Segment Start: DATA SECTION
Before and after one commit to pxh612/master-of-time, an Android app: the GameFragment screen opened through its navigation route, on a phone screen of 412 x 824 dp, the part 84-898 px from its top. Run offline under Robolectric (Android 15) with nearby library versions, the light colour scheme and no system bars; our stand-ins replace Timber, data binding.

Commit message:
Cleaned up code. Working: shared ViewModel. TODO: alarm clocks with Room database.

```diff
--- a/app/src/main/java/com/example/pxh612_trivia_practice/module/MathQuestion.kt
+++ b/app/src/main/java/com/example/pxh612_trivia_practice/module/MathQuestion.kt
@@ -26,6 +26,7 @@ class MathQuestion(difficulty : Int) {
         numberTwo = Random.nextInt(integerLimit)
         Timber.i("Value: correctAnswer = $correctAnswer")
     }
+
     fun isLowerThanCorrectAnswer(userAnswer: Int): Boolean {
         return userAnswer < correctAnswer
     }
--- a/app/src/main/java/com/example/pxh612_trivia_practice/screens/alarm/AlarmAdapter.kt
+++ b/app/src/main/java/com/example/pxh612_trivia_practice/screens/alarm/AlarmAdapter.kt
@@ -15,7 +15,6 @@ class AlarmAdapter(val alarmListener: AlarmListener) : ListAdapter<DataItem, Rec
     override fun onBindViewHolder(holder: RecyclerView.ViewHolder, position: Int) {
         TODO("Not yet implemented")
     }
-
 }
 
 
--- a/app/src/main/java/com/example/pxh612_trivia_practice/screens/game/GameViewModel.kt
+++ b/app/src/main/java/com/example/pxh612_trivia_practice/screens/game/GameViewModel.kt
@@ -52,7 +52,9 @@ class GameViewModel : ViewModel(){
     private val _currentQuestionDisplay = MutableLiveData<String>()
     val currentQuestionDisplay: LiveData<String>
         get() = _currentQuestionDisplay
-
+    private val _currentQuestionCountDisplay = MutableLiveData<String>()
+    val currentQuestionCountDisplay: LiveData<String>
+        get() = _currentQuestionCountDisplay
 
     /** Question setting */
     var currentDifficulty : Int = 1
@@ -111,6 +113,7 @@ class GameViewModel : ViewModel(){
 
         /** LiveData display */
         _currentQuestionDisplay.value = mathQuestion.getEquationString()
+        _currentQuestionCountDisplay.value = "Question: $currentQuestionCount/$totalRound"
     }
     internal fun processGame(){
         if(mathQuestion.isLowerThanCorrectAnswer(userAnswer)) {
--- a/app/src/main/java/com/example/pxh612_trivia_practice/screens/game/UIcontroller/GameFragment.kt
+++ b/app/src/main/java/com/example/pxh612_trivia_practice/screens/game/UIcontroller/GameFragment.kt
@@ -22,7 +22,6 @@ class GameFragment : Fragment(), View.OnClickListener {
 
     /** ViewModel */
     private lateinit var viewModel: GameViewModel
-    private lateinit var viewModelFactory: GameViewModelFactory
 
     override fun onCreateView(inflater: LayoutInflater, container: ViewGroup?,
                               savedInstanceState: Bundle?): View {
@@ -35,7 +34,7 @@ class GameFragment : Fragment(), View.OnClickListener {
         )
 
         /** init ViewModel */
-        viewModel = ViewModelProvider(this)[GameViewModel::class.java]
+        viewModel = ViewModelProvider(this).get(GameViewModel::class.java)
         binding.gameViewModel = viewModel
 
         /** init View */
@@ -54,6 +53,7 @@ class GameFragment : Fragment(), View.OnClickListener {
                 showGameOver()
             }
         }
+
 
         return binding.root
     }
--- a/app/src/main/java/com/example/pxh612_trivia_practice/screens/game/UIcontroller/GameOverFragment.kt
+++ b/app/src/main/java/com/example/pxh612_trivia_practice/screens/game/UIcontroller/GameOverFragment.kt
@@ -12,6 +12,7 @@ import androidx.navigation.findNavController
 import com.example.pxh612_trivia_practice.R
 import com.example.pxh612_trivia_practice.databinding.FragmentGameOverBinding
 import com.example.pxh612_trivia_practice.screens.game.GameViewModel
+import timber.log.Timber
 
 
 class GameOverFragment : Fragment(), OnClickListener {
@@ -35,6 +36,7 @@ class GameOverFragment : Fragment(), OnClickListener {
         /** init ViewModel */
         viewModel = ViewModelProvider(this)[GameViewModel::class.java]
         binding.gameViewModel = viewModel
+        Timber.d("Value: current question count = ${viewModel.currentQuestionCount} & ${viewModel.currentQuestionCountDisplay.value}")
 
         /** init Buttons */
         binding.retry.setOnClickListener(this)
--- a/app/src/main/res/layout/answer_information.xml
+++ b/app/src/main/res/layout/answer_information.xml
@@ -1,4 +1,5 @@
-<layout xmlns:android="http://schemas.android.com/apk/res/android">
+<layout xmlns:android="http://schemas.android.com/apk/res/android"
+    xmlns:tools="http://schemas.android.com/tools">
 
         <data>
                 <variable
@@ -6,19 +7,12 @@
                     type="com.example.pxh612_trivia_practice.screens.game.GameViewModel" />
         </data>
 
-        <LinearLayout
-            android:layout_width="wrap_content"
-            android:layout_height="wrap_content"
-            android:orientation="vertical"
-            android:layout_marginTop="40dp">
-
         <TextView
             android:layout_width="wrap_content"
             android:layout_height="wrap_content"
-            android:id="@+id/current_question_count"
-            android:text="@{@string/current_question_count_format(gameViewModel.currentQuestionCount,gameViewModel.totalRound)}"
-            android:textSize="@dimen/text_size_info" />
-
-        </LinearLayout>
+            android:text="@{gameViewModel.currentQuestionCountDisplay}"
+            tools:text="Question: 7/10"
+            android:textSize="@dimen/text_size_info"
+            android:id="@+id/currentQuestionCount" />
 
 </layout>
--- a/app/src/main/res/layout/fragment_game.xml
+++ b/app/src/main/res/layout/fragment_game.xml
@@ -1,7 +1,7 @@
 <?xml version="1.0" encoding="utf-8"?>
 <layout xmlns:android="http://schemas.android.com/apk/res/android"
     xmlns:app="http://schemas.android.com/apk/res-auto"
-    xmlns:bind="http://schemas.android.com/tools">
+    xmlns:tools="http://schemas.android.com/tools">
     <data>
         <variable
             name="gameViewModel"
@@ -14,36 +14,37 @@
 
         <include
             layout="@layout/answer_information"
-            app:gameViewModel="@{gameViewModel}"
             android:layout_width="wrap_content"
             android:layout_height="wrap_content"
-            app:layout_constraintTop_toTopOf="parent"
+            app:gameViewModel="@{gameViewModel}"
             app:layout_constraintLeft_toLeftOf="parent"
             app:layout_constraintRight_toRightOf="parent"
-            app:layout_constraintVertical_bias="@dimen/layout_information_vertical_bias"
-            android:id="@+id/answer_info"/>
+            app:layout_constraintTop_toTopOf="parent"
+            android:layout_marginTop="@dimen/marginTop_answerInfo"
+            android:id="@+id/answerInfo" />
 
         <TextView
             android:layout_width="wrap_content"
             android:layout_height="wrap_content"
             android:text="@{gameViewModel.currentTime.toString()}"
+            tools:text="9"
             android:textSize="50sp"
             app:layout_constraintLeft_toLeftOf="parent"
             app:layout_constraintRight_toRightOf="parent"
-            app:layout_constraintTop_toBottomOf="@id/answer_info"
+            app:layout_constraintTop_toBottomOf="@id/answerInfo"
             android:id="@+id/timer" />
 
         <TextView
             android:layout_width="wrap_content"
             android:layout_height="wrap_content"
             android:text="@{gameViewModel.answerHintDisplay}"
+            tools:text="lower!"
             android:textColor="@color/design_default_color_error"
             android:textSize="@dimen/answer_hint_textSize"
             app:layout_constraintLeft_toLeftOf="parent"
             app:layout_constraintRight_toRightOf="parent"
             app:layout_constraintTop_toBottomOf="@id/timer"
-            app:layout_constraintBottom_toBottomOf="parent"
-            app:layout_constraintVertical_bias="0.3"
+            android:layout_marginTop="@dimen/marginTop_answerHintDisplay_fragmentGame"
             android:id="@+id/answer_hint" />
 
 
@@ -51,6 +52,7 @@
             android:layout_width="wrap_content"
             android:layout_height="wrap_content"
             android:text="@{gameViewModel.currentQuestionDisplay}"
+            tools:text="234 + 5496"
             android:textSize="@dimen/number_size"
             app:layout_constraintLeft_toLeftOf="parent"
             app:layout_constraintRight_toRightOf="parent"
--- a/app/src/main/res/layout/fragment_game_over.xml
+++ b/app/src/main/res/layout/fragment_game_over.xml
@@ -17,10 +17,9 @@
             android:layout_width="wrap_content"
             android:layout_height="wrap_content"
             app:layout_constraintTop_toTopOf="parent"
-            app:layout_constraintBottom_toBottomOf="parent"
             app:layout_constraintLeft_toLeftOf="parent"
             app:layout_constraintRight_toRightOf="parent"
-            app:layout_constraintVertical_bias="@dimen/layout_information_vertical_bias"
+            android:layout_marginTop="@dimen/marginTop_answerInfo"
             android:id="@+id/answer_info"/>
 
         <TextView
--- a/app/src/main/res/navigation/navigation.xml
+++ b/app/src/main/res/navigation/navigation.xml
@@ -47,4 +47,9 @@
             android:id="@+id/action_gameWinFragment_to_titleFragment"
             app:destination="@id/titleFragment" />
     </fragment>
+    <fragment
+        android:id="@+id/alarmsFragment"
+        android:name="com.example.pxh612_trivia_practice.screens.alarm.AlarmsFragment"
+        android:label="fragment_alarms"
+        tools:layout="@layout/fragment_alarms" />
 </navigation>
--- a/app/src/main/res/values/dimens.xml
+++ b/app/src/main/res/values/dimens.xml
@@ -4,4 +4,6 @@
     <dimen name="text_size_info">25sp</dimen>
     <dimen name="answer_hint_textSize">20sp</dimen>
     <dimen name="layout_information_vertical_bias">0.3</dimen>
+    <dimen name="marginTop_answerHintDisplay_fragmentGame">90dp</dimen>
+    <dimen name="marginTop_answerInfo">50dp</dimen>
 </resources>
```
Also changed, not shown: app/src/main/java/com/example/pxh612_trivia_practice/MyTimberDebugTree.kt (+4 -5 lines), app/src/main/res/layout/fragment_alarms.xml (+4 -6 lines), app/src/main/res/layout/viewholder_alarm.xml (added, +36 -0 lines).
Segment End: DATA SECTION
#### [PROBLEM DETAILS]
Show every line from the entries that includes the word "name".

#### [TASK OUTPUT]
             name="gameViewModel"
+        android:name="com.example.pxh612_trivia_practice.screens.alarm.AlarmsFragment"
     <dimen name="text_size_info">25sp</dimen>
     <dimen name="answer_hint_textSize">20sp</dimen>
     <dimen name="layout_information_vertical_bias">0.3</dimen>
+    <dimen name="marginTop_answerHintDisplay_fragmentGame">90dp</dimen>
+    <dimen name="marginTop_answerInfo">50dp</dimen>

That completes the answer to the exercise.